* [ACTION ITEM]:
Each line of the data holding "views" should be found and copied.

[Dataset items]

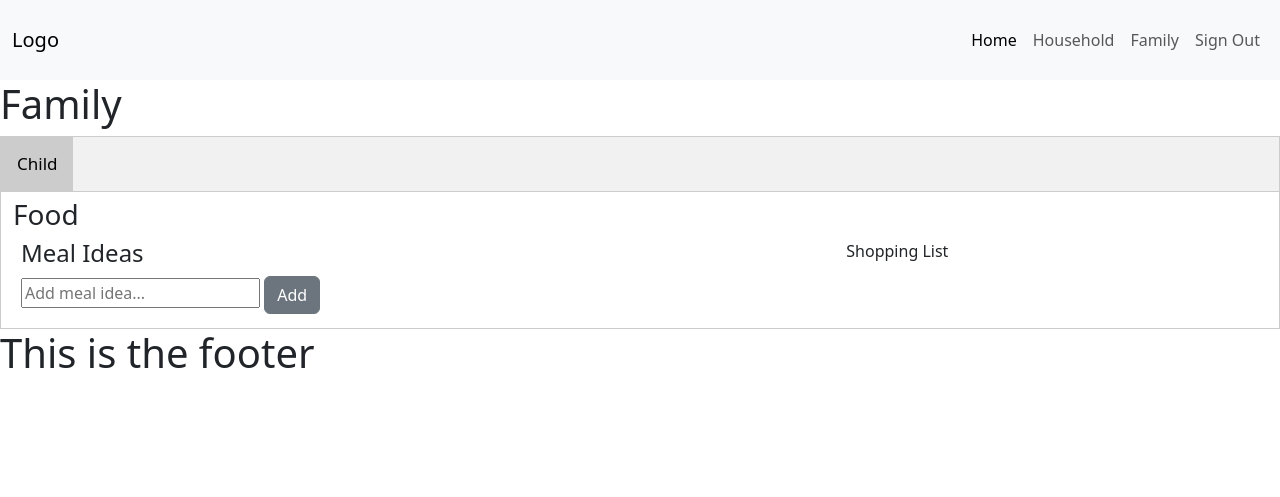
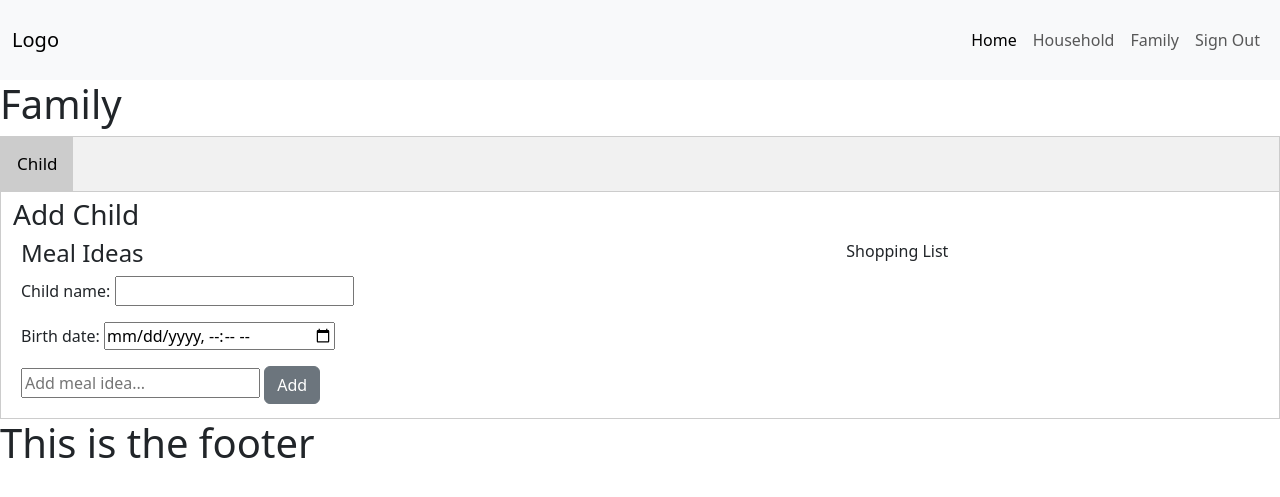
Before and after one commit to llewellynksj/hackteam4, a Django app: page /family/ in a window 1280 px wide. Shown: the top 497 px of the page. Run offline with Django 5.2, Linux system fonts and the light colour scheme; the visitor is signed in with stand-in values (Sample User, id 1).

Commit message:
changed: birth_date to only do from current date

```diff
--- /dev/null
+++ b/family/form.py
@@ -0,0 +1,24 @@
+import datetime
+
+from django import forms
+from .models import Child
+
+
+class ChildForm(forms.ModelForm):
+    """
+    Form for creating and updating child objects
+    """
+
+    class Meta:
+        model = Child
+        fields = ['child_name', 'birth_date']
+        widgets = {'birth_date': forms.widgets.DateTimeInput(attrs={'type': 'datetime-local'})}
+
+    def __init__(self, *args, **kwargs):
+        super(ChildForm, self).__init__(*args, **kwargs)
+
+        # sets validation for time_slots field
+        self.fields['birth_date'].required = True
+        # this sets a validation to enter a date more than 1 hour from now
+        self.fields['birth_date'].widget.attrs['min'] = (
+                datetime.datetime.now() + datetime.timedelta(hours=1)).strftime('%Y-%m-%d %H:%M')
--- a/family/views.py
+++ b/family/views.py
@@ -1,18 +1,20 @@
 from django.shortcuts import render
-from django.views.generic import ListView
+from django.views.generic import ListView, FormView
 from django.contrib.auth.mixins import LoginRequiredMixin
 
+from .form import ChildForm
 from .models import Child
 
 
 # Create your views here.
-class FamilyListView(LoginRequiredMixin, ListView):
+class FamilyListView(LoginRequiredMixin, FormView):
     template_name = 'family/index.html'
     model = Child
+    form_class = ChildForm
 
     def get_context_data(self, **kwargs):
         context = super(FamilyListView, self).get_context_data(**kwargs)
 
         context['name'] = ['family']
 
-        return {'context': context}
+        return {'context': context, 'form': self.form_class()}
--- a/templates/family/index.html
+++ b/templates/family/index.html
@@ -10,7 +10,7 @@
     </div>
 
     <div id="Child" class="tabcontent">
-        <h3>Food</h3>
+        <h3>Add Child</h3>
         <div>
             <div class="d-flex flex-row m-2">
                 <div class="col-8">
```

* [ANSWER FOR THE TASK]:
--- a/family/views.py
+++ b/family/views.py
-from django.views.generic import ListView
+from django.views.generic import ListView, FormView
 # Create your views here.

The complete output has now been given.